What the task requires — The entries need to be copied exactly.
*** Recorded information ***
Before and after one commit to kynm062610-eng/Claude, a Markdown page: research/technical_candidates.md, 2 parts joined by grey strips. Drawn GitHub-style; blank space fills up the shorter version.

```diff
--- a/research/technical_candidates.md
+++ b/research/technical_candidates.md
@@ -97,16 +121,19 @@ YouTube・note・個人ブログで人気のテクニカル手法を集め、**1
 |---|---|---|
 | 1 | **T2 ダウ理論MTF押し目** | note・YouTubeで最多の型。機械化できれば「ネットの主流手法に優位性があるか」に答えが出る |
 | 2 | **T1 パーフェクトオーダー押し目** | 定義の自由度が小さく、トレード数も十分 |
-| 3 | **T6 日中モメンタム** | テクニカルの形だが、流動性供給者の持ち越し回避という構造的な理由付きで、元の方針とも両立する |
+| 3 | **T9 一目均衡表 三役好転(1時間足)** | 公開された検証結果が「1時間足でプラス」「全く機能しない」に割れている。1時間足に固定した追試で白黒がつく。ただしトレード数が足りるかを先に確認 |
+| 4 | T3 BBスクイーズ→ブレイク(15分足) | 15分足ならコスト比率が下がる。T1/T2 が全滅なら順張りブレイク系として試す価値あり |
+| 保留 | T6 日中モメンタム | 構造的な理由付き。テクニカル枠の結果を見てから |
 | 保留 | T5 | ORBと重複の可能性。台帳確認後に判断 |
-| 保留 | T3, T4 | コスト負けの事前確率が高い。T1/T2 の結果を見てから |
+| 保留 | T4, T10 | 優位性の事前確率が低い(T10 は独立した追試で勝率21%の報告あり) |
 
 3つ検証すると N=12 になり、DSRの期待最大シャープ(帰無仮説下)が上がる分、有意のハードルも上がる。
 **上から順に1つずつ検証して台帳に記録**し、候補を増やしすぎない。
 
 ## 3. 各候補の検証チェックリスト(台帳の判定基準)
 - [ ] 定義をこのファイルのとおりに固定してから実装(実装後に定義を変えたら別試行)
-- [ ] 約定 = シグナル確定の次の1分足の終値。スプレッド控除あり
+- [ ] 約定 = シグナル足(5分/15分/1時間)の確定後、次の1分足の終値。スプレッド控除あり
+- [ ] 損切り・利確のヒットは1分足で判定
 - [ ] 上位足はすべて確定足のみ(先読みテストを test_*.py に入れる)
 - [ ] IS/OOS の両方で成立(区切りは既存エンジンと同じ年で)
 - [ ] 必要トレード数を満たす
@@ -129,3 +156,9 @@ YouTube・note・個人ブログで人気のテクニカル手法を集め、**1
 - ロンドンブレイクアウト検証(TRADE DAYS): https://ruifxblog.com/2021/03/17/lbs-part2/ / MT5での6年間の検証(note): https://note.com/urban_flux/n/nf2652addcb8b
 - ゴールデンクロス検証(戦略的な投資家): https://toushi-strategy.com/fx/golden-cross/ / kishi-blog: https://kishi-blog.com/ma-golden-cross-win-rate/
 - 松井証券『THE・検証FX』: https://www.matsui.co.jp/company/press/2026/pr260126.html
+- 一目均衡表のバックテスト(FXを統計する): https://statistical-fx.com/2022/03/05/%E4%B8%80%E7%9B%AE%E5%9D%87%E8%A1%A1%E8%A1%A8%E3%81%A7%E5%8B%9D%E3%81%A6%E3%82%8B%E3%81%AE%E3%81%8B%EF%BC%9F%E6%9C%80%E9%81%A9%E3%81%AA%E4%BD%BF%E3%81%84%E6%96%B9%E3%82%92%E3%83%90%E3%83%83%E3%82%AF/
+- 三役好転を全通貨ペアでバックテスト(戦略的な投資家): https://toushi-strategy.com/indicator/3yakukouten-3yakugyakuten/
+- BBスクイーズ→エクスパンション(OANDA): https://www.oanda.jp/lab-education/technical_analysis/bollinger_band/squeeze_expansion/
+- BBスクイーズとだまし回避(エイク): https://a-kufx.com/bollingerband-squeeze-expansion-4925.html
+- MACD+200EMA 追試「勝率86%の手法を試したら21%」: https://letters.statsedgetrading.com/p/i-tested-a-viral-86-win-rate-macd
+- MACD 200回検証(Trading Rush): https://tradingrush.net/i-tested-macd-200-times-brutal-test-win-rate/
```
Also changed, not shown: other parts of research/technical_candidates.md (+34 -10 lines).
***
Output below —
Before and after one commit to kynm062610-eng/Claude, a Markdown page: research/technical_candidates.md, 2 parts joined by grey strips. Drawn GitHub-style; blank space fills up the shorter version.

```diff
--- a/research/technical_candidates.md
+++ b/research/technical_candidates.md
@@ -97,16 +121,19 @@ YouTube・note・個人ブログで人気のテクニカル手法を集め、**1
 |---|---|---|
 | 1 | **T2 ダウ理論MTF押し目** | note・YouTubeで最多の型。機械化できれば「ネットの主流手法に優位性があるか」に答えが出る |
 | 2 | **T1 パーフェクトオーダー押し目** | 定義の自由度が小さく、トレード数も十分 |
-| 3 | **T6 日中モメンタム** | テクニカルの形だが、流動性供給者の持ち越し回避という構造的な理由付きで、元の方針とも両立する |
+| 3 | **T9 一目均衡表 三役好転(1時間足)** | 公開された検証結果が「1時間足でプラス」「全く機能しない」に割れている。1時間足に固定した追試で白黒がつく。ただしトレード数が足りるかを先に確認 |
+| 4 | T3 BBスクイーズ→ブレイク(15分足) | 15分足ならコスト比率が下がる。T1/T2 が全滅なら順張りブレイク系として試す価値あり |
+| 保留 | T6 日中モメンタム | 構造的な理由付き。テクニカル枠の結果を見てから |
 | 保留 | T5 | ORBと重複の可能性。台帳確認後に判断 |
-| 保留 | T3, T4 | コスト負けの事前確率が高い。T1/T2 の結果を見てから |
+| 保留 | T4, T10 | 優位性の事前確率が低い(T10 は独立した追試で勝率21%の報告あり) |
 
 3つ検証すると N=12 になり、DSRの期待最大シャープ(帰無仮説下)が上がる分、有意のハードルも上がる。
 **上から順に1つずつ検証して台帳に記録**し、候補を増やしすぎない。
 
 ## 3. 各候補の検証チェックリスト(台帳の判定基準)
 - [ ] 定義をこのファイルのとおりに固定してから実装(実装後に定義を変えたら別試行)
-- [ ] 約定 = シグナル確定の次の1分足の終値。スプレッド控除あり
+- [ ] 約定 = シグナル足(5分/15分/1時間)の確定後、次の1分足の終値。スプレッド控除あり
+- [ ] 損切り・利確のヒットは1分足で判定
 - [ ] 上位足はすべて確定足のみ(先読みテストを test_*.py に入れる)
 - [ ] IS/OOS の両方で成立(区切りは既存エンジンと同じ年で)
 - [ ] 必要トレード数を満たす
@@ -129,3 +156,9 @@ YouTube・note・個人ブログで人気のテクニカル手法を集め、**1
 - ロンドンブレイクアウト検証(TRADE DAYS): https://ruifxblog.com/2021/03/17/lbs-part2/ / MT5での6年間の検証(note): https://note.com/urban_flux/n/nf2652addcb8b
 - ゴールデンクロス検証(戦略的な投資家): https://toushi-strategy.com/fx/golden-cross/ / kishi-blog: https://kishi-blog.com/ma-golden-cross-win-rate/
 - 松井証券『THE・検証FX』: https://www.matsui.co.jp/company/press/2026/pr260126.html
+- 一目均衡表のバックテスト(FXを統計する): https://statistical-fx.com/2022/03/05/%E4%B8%80%E7%9B%AE%E5%9D%87%E8%A1%A1%E8%A1%A8%E3%81%A7%E5%8B%9D%E3%81%A6%E3%82%8B%E3%81%AE%E3%81%8B%EF%BC%9F%E6%9C%80%E9%81%A9%E3%81%AA%E4%BD%BF%E3%81%84%E6%96%B9%E3%82%92%E3%83%90%E3%83%83%E3%82%AF/
+- 三役好転を全通貨ペアでバックテスト(戦略的な投資家): https://toushi-strategy.com/indicator/3yakukouten-3yakugyakuten/
+- BBスクイーズ→エクスパンション(OANDA): https://www.oanda.jp/lab-education/technical_analysis/bollinger_band/squeeze_expansion/
+- BBスクイーズとだまし回避(エイク): https://a-kufx.com/bollingerband-squeeze-expansion-4925.html
+- MACD+200EMA 追試「勝率86%の手法を試したら21%」: https://letters.statsedgetrading.com/p/i-tested-a-viral-86-win-rate-macd
+- MACD 200回検証(Trading Rush): https://tradingrush.net/i-tested-macd-200-times-brutal-test-win-rate/
```
Also changed, not shown: other parts of research/technical_candidates.md (+34 -10 lines).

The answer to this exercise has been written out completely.